As a child, what profession did you envision for yourself when you grew up?
As a child, I thought I would become an actor. Watching the Oscars was like a national holiday for me; I still daydream about my acceptance speech. I was also really good at recreating scenes from movies that I had seen. People familiar with this talent of mine became reluctant to watch movies with me because they knew I would precisely re-enact the whole movie, especially if it was a musical.
In my early teens I started focusing on becoming a marine biologist in the hopes of eventually becoming an aquanaut. I have always found sea life far more fascinating than terrestrial life. I thought I would discover a new sea animal one day.
What was the most transformative course from your undergraduate education?
Political science was a very transformative course for me during my undergraduate education. It was the first time I was introduced to a philosophical way of thinking that laid a foundation for how I navigate my own career. The class was set up like a stereotypical college class you see in the movies where there are over a hundred students in a massive lecture hall, and your instructor speaks over a microphone. I had to quickly figure out what a few ancient Greek philosophers and I had in common, and how I would be able to put my own spin on assignments.
You’ve taught music in three countries including Uganda, where you founded the Kampala Choral Festival, and in Turkey, where you were a teaching artist and choral director for the Flying Carpet Festival. What did you find most rewarding in these roles?
The most rewarding part of these roles is working with students and locals who love to create music. I am truly my best self when I am working with them because I am surrounded by experts who know music from their culture, and they share that pride and love of music with me. We may not be able to speak the same languages, but music gives us the ability to express ourselves to one another in our rehearsals and performances. The smiles from students and the laughs from colleagues make what I am privileged to do a labor of love.
You were previously awarded the prestigious Gates Cambridge Scholarship to study at the University of Cambridge. What did you gain from this experience?
During my time at Cambridge, I gained a love of researching topics that focused on racial injustices or that valued the experiences of Black and Brown people. I realized that I can be a scholar that tells my own stories from my perspective. I had been running from the idea that I could be considered a scholar or researcher, feeling that I would not be taken seriously because of my cultural background. I was fortunate to be completely surrounded by individuals who believed in me more than I could believe in myself. I used the time at Cambridge to think of new ways to broaden my approach to equitable music education and research.
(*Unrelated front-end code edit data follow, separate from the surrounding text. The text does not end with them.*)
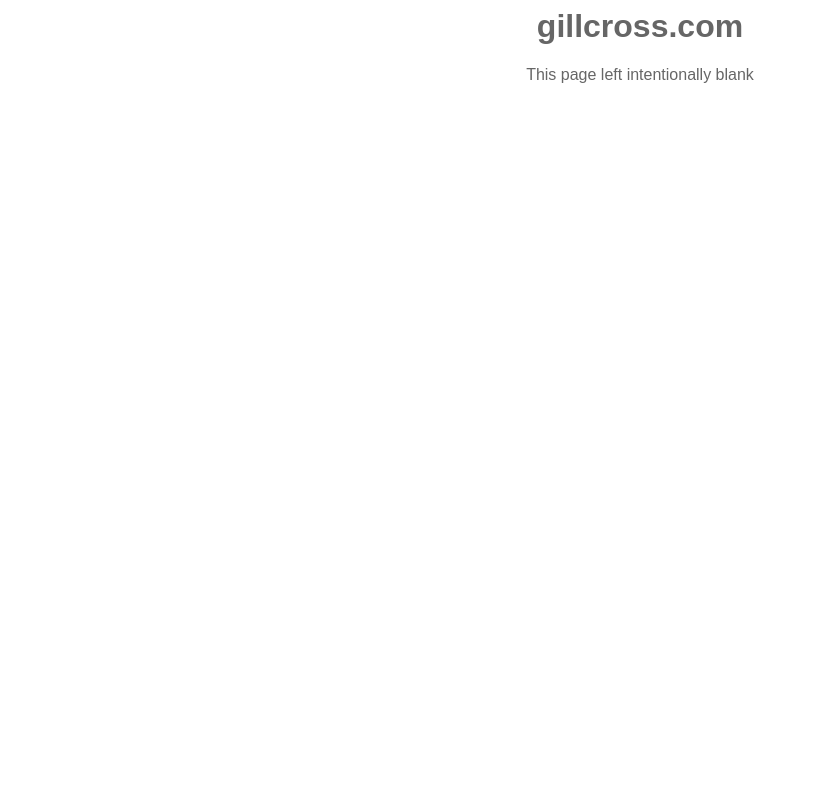
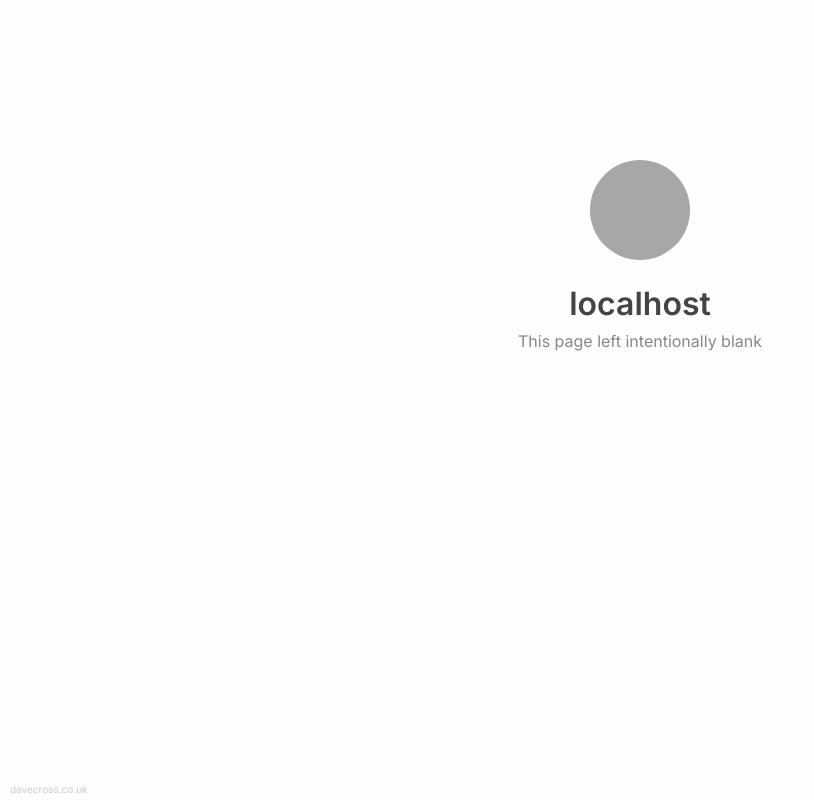
Before and after one commit to davorg/gillcross.com, a plain HTML site: page index.html in a window 1280 px wide. Shown: the whole page, without its empty margins (0-814 px from the left). Drawn offline with Linux system fonts and the light colour scheme; grey boxes are pictures that could not be loaded.

Commit message:
New version

```diff
--- a/index.html
+++ b/index.html
@@ -1,18 +1,25 @@
-<html>
+<!DOCTYPE html>
+<html lang="en">
 <head>
-<title>gillcross.com</title>
-<style type="text/css">
-body {
-  font-family: arial, hevetica, sans-serif;
-}
-h1, p {
-  text-align: center;
-  color: #666;
-}
-</style>
+  <meta charset="UTF-8">
+  <title>Holding Page</title>
+  <meta name="viewport" content="width=device-width, initial-scale=1">
+  <link href="https://fonts.googleapis.com/css2?family=Inter:wght@400;600&display=swap" rel="stylesheet">
+  <link rel="stylesheet" href="style.css">
 </head>
 <body>
-<h1>gillcross.com</h1>
-<p>This page left intentionally blank</p>
+  <div class="container">
+    <img
+      src="https://davecross.co.uk/img/dc-cartoon-sq.png"
+      alt="Dave Cross logo"
+      class="logo"
+    />
+    <h1 id="domain">Loading...</h1>
+    <p>This page left intentionally blank</p>
+  </div>
+
+  <a href="https://davecross.co.uk/" class="easter-egg" title="Visit my site">davecross.co.uk</a>
+
+  <script src="script.js"></script>
 </body>
 </html>
--- /dev/null
+++ b/script.js
@@ -0,0 +1,3 @@
+document.addEventListener("DOMContentLoaded", () => {
+  document.getElementById("domain").textContent = window.location.hostname;
+});
--- /dev/null
+++ b/style.css
@@ -0,0 +1,70 @@
+html, body {
+  margin: 0;
+  padding: 0;
+  height: 100%;
+}
+
+body {
+  font-family: 'Inter', sans-serif;
+  background: #fdfdfd;
+  color: #444;
+  height: 100vh;
+  overflow: hidden;
+  position: relative;
+}
+
+.container {
+  padding-top: 20vh;
+  text-align: center;
+}
+
+.logo {
+  display: block;
+  margin: 0 auto 1.5rem auto;
+  height: 100px;
+  width: 100px;
+  border-radius: 50%;
+  opacity: 0.9;
+}
+
+h1 {
+  font-weight: 600;
+  font-size: 2rem;
+  margin: 0.5rem 0;
+}
+
+p {
+  font-weight: 400;
+  font-size: 1rem;
+  color: #888;
+  margin: 0.5rem 0;
+}
+
+a.easter-egg {
+  position: fixed;
+  bottom: 5px;
+  left: 10px;
+  font-size: 10px;
+  color: #ccc;
+  text-decoration: none;
+}
+
+@media (prefers-color-scheme: dark) {
+  body {
+    background: #111;
+    color: #bbb;
+  }
+
+  p {
+    color: #666;
+  }
+
+  a.easter-egg {
+    color: #444;
+  }
+
+  .logo {
+    opacity: 0.8;
+    filter: brightness(0.9);
+  }
+}
```
Also changed, not shown: 1 other file.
In your involvement with the New York Phi Beta Kappa Association, you've participated in their mentorship program. What have you enjoyed most about being a mentor?
Being a mentor for Phi Beta Kappa is such a wonderful experience. I was looking forward to being more involved in PBK, so when I was asked to be a mentor I jumped at the opportunity. What I have enjoyed the most is getting the chance to collaborate on ideas with another member of PBK. My mentee has shared wonderful ideas with me, and we have had fun thinking of ways to build our network. I am truly honored to have been asked to be a mentor.
You and Biologist Dr. Piotr Jung also co-founded a series called COVID-sations supported by the New York Association. What is this series about?
COIVD-sations is a series of organized public engagements dedicated to sharing information about COVID-19, its variants, and vaccines to the general public. We are focused on sharing the latest information with especially underrepresented communities who often feel excluded from understanding this vital information. The series was supported by the PBKNY association, and COVID-sations has successfully encouraged many who attend our sessions to receive a vaccine against COVID-19.
Do you think Phi Beta Kappa and a well-rounded, liberal arts and sciences education are important in today’s society?
Most definitely! Having a well-rounded education is invaluable, as it will improve interpersonal skills, sharpen critical thinking, and build tools for effective communication. As I encounter new people and my interests shift through the years, having gone to a liberal arts school provides me comfort as my career evolves.
What was the best advice you were ever given and who gave it to you?
Someone who is a source of support throughout the pandemic would say, “Have an open mind and spread good thoughts because beauty can be found in the smallest things. Remember, Collin, good things rarely come easy and we may have to walk through the mud to reach dry land.”
What book are you reading right now? Are you listening to any podcasts or watching any shows? Anything you'd recommend?
I am currently reading The Book of Awesome
by Neil Pasricha. It is an AWESOME book that reminds us about all the things in our life that can make us smile or feel good. The book covers everything from getting the milk to cereal ratio just right to walking in the same snowy footsteps as the person who first put their footprint in the snow. I highly recommend this book to everyone especially now during a time that has caused so much stress and uncertainty.